New Mary Rose collectible items

Image from The Royal Mint


THE MARY Rose has been chosen to feature on a set of commemorative coins for 2011.

The historic ship, housed at Portsmouth’s dockyard, is one of six coins that will be in circulation from next year and has been produced by the Royal Mint.

The Mary Rose, which was King Henry VIII’s flagship, has been chosen as next year marks the 500th anniversary of the great ship’s maiden voyage.

The image has been done by designer John Bergdahl and around the edge of the coin, a Latin inscription reads ‘your noblest shippe 1511’.

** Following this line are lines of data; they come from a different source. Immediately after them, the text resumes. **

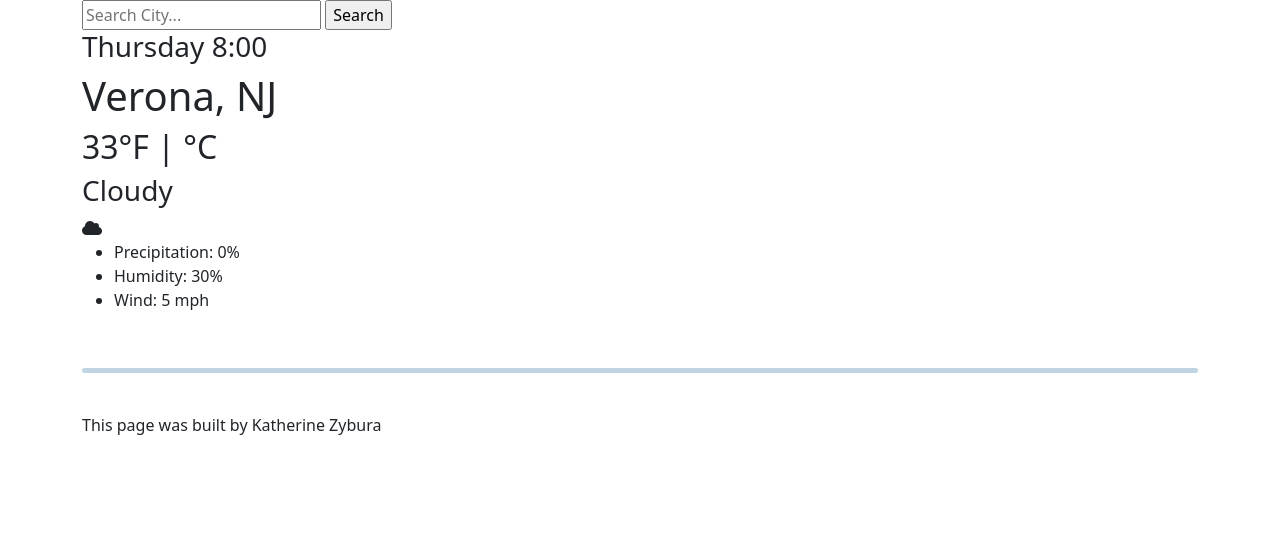
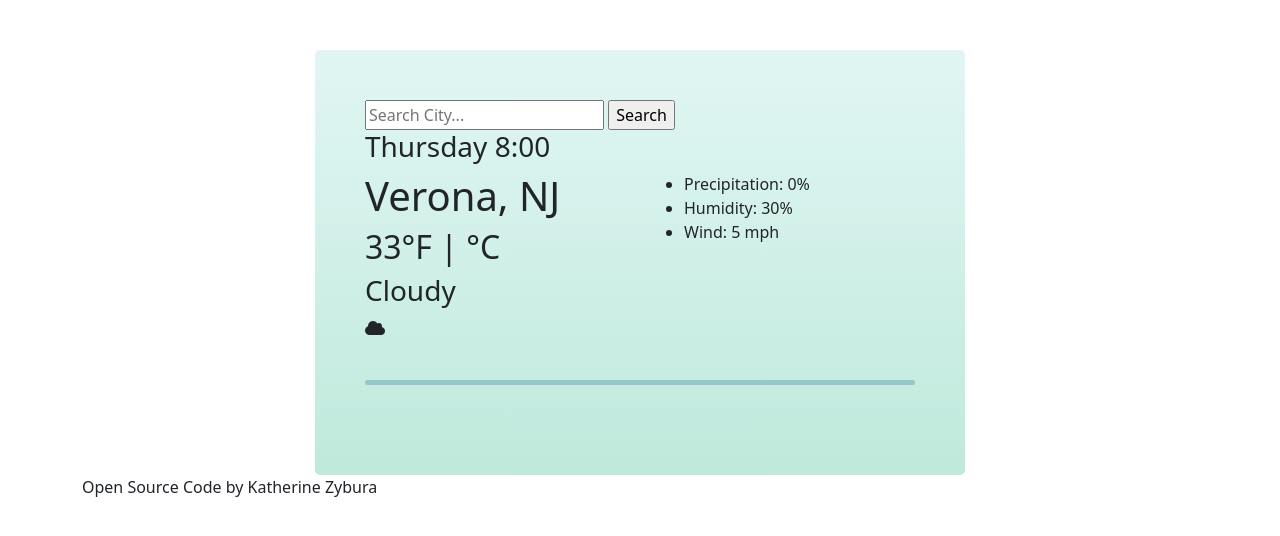
Before and after one commit to katzybura/PlusWeatherAppFinal, a plain HTML site: page index.html in a window 1280 px wide. Drawn offline with nearby package versions, Linux system fonts and the light colour scheme.

Commit message:
open source code

```diff
--- a/index.html
+++ b/index.html
@@ -20,17 +20,17 @@
           </form></div>
 
       <h3 id= "dayTime">Thursday 8:00</h3>
-         <div class="row"><div class="column"> <h1>Verona, NJ</h1>
+         <div class="row"><div class="col"> <h1>Verona, NJ</h1>
       <h2><span class=mainTemp>33</span>°F | °C</h2>
       <h3 id="conditions">Cloudy</h3>
       <div class="currentEmoji"><i class="fas fa-cloud cloud"></i></div>
-    </div><div class="column"><ul><li>Precipitation: 0%</li><li>Humidity: 30%</li><li>Wind: 5 mph</li></ul></div>
+    </div><div class="col"><ul><li>Precipitation: 0%</li><li>Humidity: 30%</li><li>Wind: 5 mph</li></ul></div>
     </div>
       <br />
       <hr style="height:5px; color: #07588a; border: none; border-radius: 5px;" />
       <br />
     </div>
-    <div class="footer">This page was built by Katherine Zybura</div>
+    <div class="footer">Open Source Code by Katherine Zybura</div>
     <script src="src/index.js"></script>
 </body>
 </html>
--- a/src/style.css
+++ b/src/style.css
@@ -0,0 +1,7 @@
+.box {
+    background: linear-gradient(180deg, #e1f6f4 0%, #bfe9db 100%);
+    padding: 50px;
+    margin: 50px auto 0;
+    border-radius: 5px;
+    max-width: 650px;
+  }
```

Full article

You can get a collectible version with an information folder from The Royal Mint here. I’ll be getting one to go with my Henry VIII 500th and Elizabeth I 450th accession anniversary special coins. 🙂


Press release image from The Mary Rose 500 Appeal

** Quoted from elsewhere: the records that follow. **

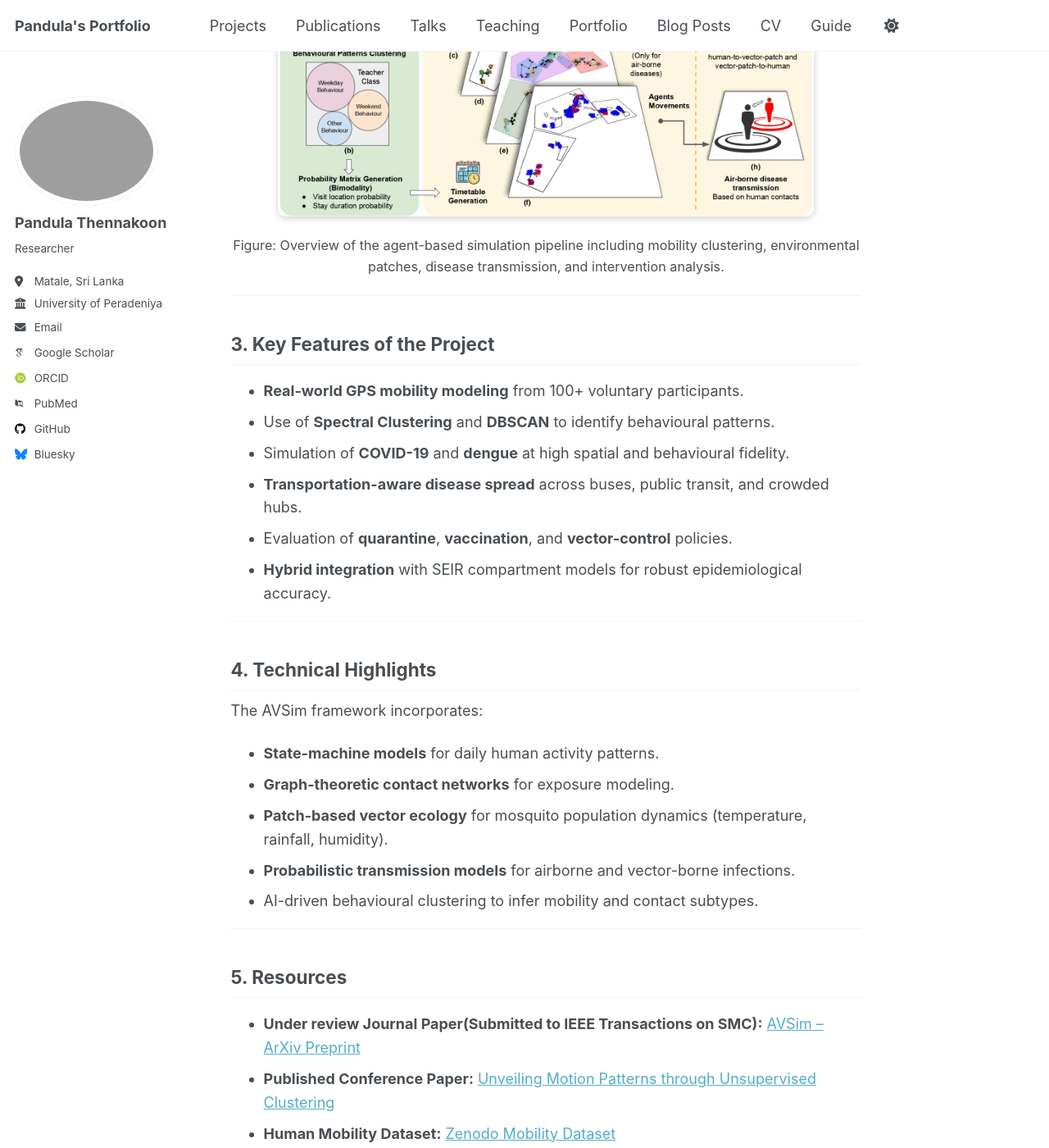
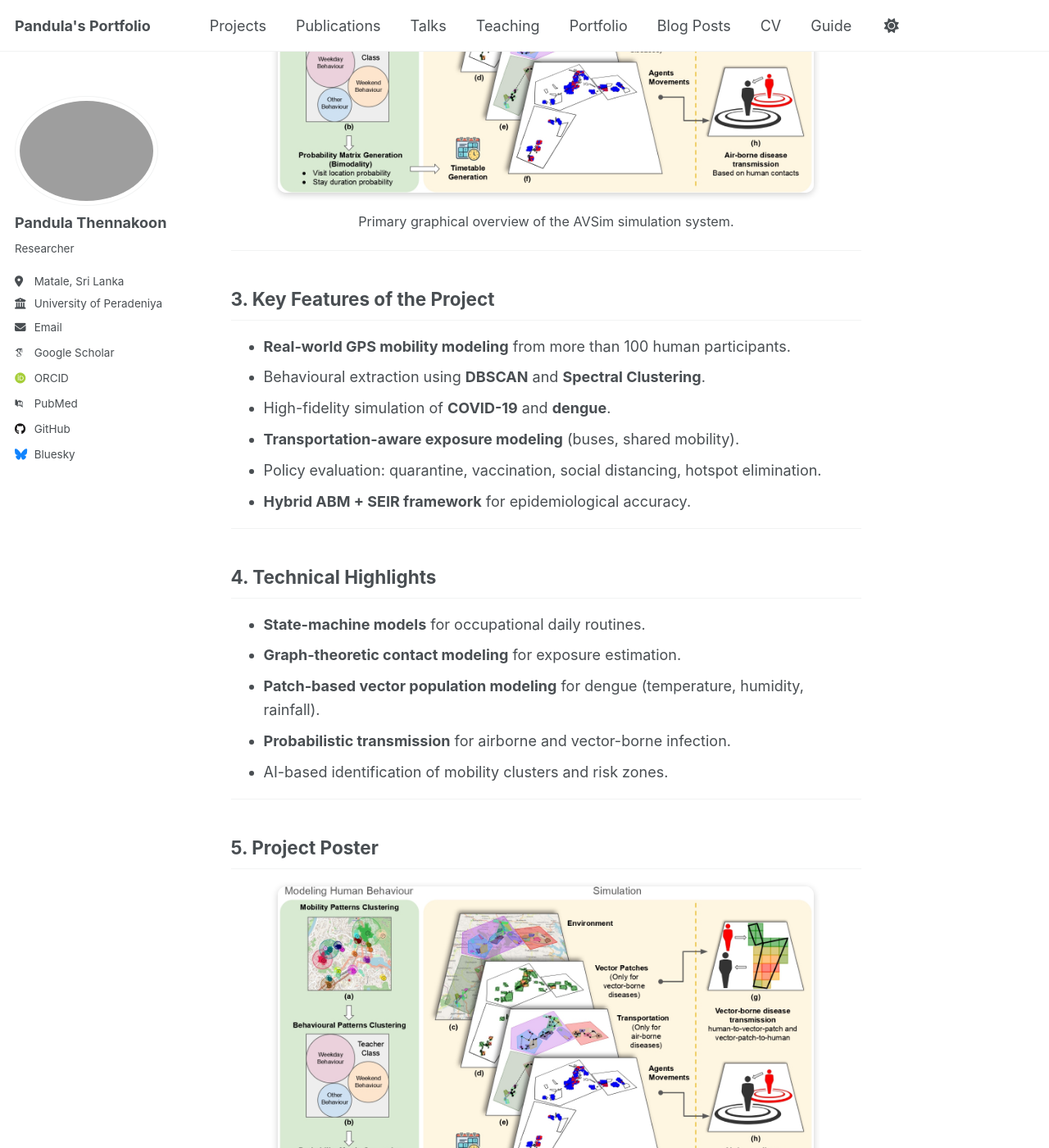
Before and after one commit to Pandula-2000/Pandula-2000.github.io, a Jekyll site: the page built from _projects/ABM.html, in a window 1280 px wide and 1400 px high, scrolled down 779 px. Shown: the whole window at 82% size. Built offline with Jekyll 4.4.1, drawn with Linux system fonts in a browser that asks for light colours; some web fonts are replaced; a script that is not in the unit is left out; some of the changed text lies outside the part shown.

Commit message:
ABM update 5

```diff
--- a/_projects/ABM.html
+++ b/_projects/ABM.html
@@ -1,41 +1,38 @@
 ---
-title: "Agent Based Modeling(ABM)"
+title: "Agent Based Modeling (ABM)"
 excerpt: "A research of Modeling human behaviour and Social Systems <br/><br/><img src='/images/ABM_poster.jpg'>"
 collection: projects
 ---
-
-
 
 <div style="font-size: 1.0rem; line-height: 1.6;">
 
 <!-- 1. OVERVIEW -->
 <h2>1. Overview</h2>
+
 <p>
 Agent-Based Modeling (ABM) is a powerful computational approach where individual entities
-(<em>agents</em>) interact within a dynamic environment. These interactions shape the emergent
-behaviour of the whole system, enabling simulation of complex social, biological, and
-behavioural processes that cannot be captured with traditional equation-based models.
+(<em>agents</em>) interact within a dynamic environment. These interactions collectively produce
+emergent behaviour that cannot be reproduced using traditional equation-based models.
 </p>
 
 <p>
-My work in ABM focuses on integrating <strong>real-world human mobility data</strong>,
-<strong>AI-driven behavioural clustering</strong>, and <strong>stochastic simulation</strong> to model public
-health systems—particularly airborne diseases (COVID-19) and vector-borne diseases (dengue).
+My work in ABM focuses on combining <strong>real-world human mobility traces</strong>,
+<strong>AI-driven behavioural clustering</strong>, and <strong>stochastic simulation</strong> to model airborne
+(COVID-19) and vector-borne (dengue) diseases with high behavioural realism.
 </p>
 
 <hr/>
 
-<!-- 2. VISUAL OVERVIEW -->
-<h2>2. Project Poster (Visual Overview)</h2>
+<!-- 2. PROJECT POSTER -->
+<h2>2. Project Poster</h2>
 
 <p align="center">
   <img src="/images/ABM_poster.jpg" alt="ABM Poster"
-       style="max-width: 85%; border-radius: 10px; box-shadow: 0 2px 8px rgba(0,0,0,0.2); margin-top: 10px;">
+       style="max-width: 85%; border-radius: 10px; margin-top: 10px; box-shadow: 0 2px 8px rgba(0,0,0,0.2);">
 </p>
 
 <p style="text-align:center; font-size:0.9rem;">
-Figure: Overview of the agent-based simulation pipeline including mobility clustering,
-environmental patches, disease transmission, and intervention analysis.
+Primary graphical overview of the AVSim simulation system.
 </p>
 
 <hr/>
@@ -44,12 +41,12 @@ environmental patches, disease transmission, and intervention analysis.
 <h2>3. Key Features of the Project</h2>
 
 <ul>
-  <li><strong>Real-world GPS mobility modeling</strong> from 100+ voluntary participants.</li>
-  <li>Use of <strong>Spectral Clustering</strong> and <strong>DBSCAN</strong> to identify behavioural patterns.</li>
-  <li>Simulation of <strong>COVID-19</strong> and <strong>dengue</strong> at high spatial and behavioural fidelity.</li>
-  <li><strong>Transportation-aware disease spread</strong> across buses, public transit, and crowded hubs.</li>
-  <li>Evaluation of <strong>quarantine</strong>, <strong>vaccination</strong>, and <strong>vector-control</strong> policies.</li>
-  <li><strong>Hybrid integration</strong> with SEIR compartment models for robust epidemiological accuracy.</li>
+  <li><strong>Real-world GPS mobility modeling</strong> from more than 100 human participants.</li>
+  <li>Behavioural extraction using <strong>DBSCAN</strong> and <strong>Spectral Clustering</strong>.</li>
+  <li>High-fidelity simulation of <strong>COVID-19</strong> and <strong>dengue</strong>.</li>
+  <li><strong>Transportation-aware exposure modeling</strong> (buses, shared mobility).</li>
+  <li>Policy evaluation: quarantine, vaccination, social distancing, hotspot elimination.</li>
+  <li><strong>Hybrid ABM + SEIR framework</strong> for epidemiological accuracy.</li>
 </ul>
 
 <hr/>
@@ -57,51 +54,52 @@ environmental patches, disease transmission, and intervention analysis.
 <!-- 4. TECHNICAL HIGHLIGHTS -->
 <h2>4. Technical Highlights</h2>
 
-<p>The AVSim framework incorporates:</p>
-
 <ul>
-  <li><strong>State-machine models</strong> for daily human activity patterns.</li>
-  <li><strong>Graph-theoretic contact networks</strong> for exposure modeling.</li>
-  <li><strong>Patch-based vector ecology</strong> for mosquito population dynamics (temperature, rainfall, humidity).</li>
-  <li><strong>Probabilistic transmission models</strong> for airborne and vector-borne infections.</li>
-  <li>AI-driven behavioural clustering to infer mobility and contact subtypes.</li>
+  <li><strong>State-machine models</strong> for occupational daily routines.</li>
+  <li><strong>Graph-theoretic contact modeling</strong> for exposure estimation.</li>
+  <li><strong>Patch-based vector population modeling</strong> for dengue (temperature, humidity, rainfall).</li>
+  <li><strong>Probabilistic transmission</strong> for airborne and vector-borne infection.</li>
+  <li>AI-based identification of mobility clusters and risk zones.</li>
 </ul>
 
 <hr/>
 
-<!-- 5. RESOURCES -->
-<h2>5. Resources</h2>
+<!-- 5. PROJECT POSTER (SECOND INSTANCE) -->
+<h2>5. Project Poster</h2>
+
+<p align="center">
+  <img src="/images/ABM_poster.jpg" alt="ABM Poster (Duplicate)"
+       style="max-width: 85%; border-radius: 10px; margin-top: 10px; box-shadow: 0 2px 8px rgba(0,0,0,0.2);">
+</p>
+
+<p style="text-align:center; font-size:0.9rem;">
+Second visual reference for the AVSim model.
+</p>
+
+<hr/>
+
+<!-- 6. RESOURCES -->
+<h2>6. Resources</h2>
 
 <ul>
 
-
-
-
-  <!-- 5.1 JOURNAL PAPER -->
+  <!-- PAPER -->
   <li>
-    <strong>Under review Journal Paper(Submitted to IEEE Transactions on SMC):</strong>
+    <strong>Paper:</strong>
     <a href="https://arxiv.org/abs/2502.06212" target="_blank" rel="noopener noreferrer">
       AVSim – ArXiv Preprint
     </a>
   </li>
 
-   <!-- 5.1 CONF. PAPER -->
+  <!-- DATASET -->
   <li>
-    <strong>Published Conference Paper:</strong>
-    <a href="https://ieeexplore.ieee.org/document/10851006" target="_blank" rel="noopener noreferrer">
-      Unveiling Motion Patterns through Unsupervised Clustering
+    <strong>Dataset:</strong>
+    <a href="https://doi.org/10.5281/zenodo.13621863" target="_blank" rel="noopener noreferrer">
+      Zenodo GPS Mobility Dataset
     </a>
   </li>
 
-  <!-- 5.2 DATASET -->
-  <li>
-    <strong>Human Mobility Dataset:</strong>
-    <a href="https://doi.org/10.5281/zenodo.13621863" target="_blank" rel="noopener noreferrer">
-      Zenodo Mobility Dataset
-    </a>
-  </li>
-
-  <!-- 5.3 CODE -->
+  <!-- CODE -->
   <li>
     <strong>GitHub Code:</strong>
     <a href="https://github.com/Pandula-2000/AVSim" target="_blank" rel="noopener noreferrer">
@@ -109,6 +107,14 @@ environmental patches, disease transmission, and intervention analysis.
     </a>
   </li>
 
+  <!-- FULL REPORT -->
+  <li>
+    <strong>Full Project Report:</strong>
+    <a href="/files/EE_406_Report_G13.pdf" target="_blank" rel="noopener noreferrer">
+      EE406 Final Project Report (PDF)
+    </a>
+  </li>
+
 </ul>
 
 </div>
```
Also changed, not shown: 2 other files.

Unfortunately this particular collectible is a little out of my price range…

Press release from The Mary Rose 500 Appeal:

Alan Titchmarsh Pledges Support to New Mary Rose Museum Campaign

Broadcaster and author Alan Titchmarsh is putting his weight behind the campaign to build a spectacular new

Stewarts get stamp of approval

I know, *groan*, but I couldn’t resist.

From the BBC:

First Mary Queen of Scots stamp issued
The first stamp featuring Mary Queen of Scots has been unveiled by Royal Mail.

t is part of a new set celebrating the royal dynasty of the Stewarts, who ruled Scotland until 1603.

TV historian and archaeologist Neil Oliver launched the stamp series at Stirling Castle, the historical home of the Stewarts.

Full article

You can get first day covers and other collectible items at the Royal Mail website.

Catching up!

Sorry for the slow posting on this blog for the last week or so. Things have been busy, as you might have guessed!

* The celebrations that I blogged about back in February took place this weekend. Here is an article with some photos and I’ve embedded a You Tube video of the pageant passing Blackfriars Pier:

* Just a reminder that the Royal Mint has some special commemorative coins out this year for the Henry 500 celebrations. I posted about them back in December, but here is the link to the page on the Royal Mint website. (I have several of their less-expensive collectible coins, including the one for Henry, so if you’re in to those kinds of things I’d recommend them.)

* BBC 4 is showing the program Henry VIII: Patron or Plunderer? with Jonathan Foyle about cultural artifacts from the reign of Henry VIII.

* And finally (thanks to Kathy for sending this one in!) The Forme of Cury, a medieval cookbook, has been digitized and put online by the John Rylands Library in Manchester. Here is the BBC article and here is a link to the Rylands Medieval Collection at the library.

Hampton Court Palace events this year

Hampton Court Palace‘s 500th anniversary events will start this Friday, and there is a lot going on!

Here are some highlights:

Henry VIII: heads and hearts

Special events for 2009

Tudor music festival

The Henry VIII talks at Hampton Court Palace

And of course, I have to link to the shopping. Here’s the web store for the Historic Royal Palaces – I love the “Divorced, Beheaded, Survived” charm bracelet. There is also a neat one with each of the wives’ badges.

More stamps and first day covers

Actually, the stamps themselves are the same, but the cover is different.

First up are some larger images of the two sets from the Royal Mail (click on each thumbnail to see a bigger version):

And here is the press release from Royal Mail (PDF).

And here is another first day cover, this time from Bletchley Park (which some of you might know from the WW2 code-breaking efforts), highlighting Tudor spymasters and code breakers. The first day covers are available from the Bletchley Park post office. Proceeds will go to the Bletchley Park preservation fund. You can get more info from the press release here (PDF).

Stamps honoring the Tudors and the Mary Rose

More neat collectibles for those of you who are trying to keep up! I bought the Elizabeth 450 and Henry VIII 500 coins from the Royal Mint, but I so far have managed to hold off on all the cool stamps (we’ll see how long my resistance lasts).

All of these are from Buckingham First Day Covers and can be ordered at their website. Here is the press release for these covers (PDF).

The images below go to larger versions: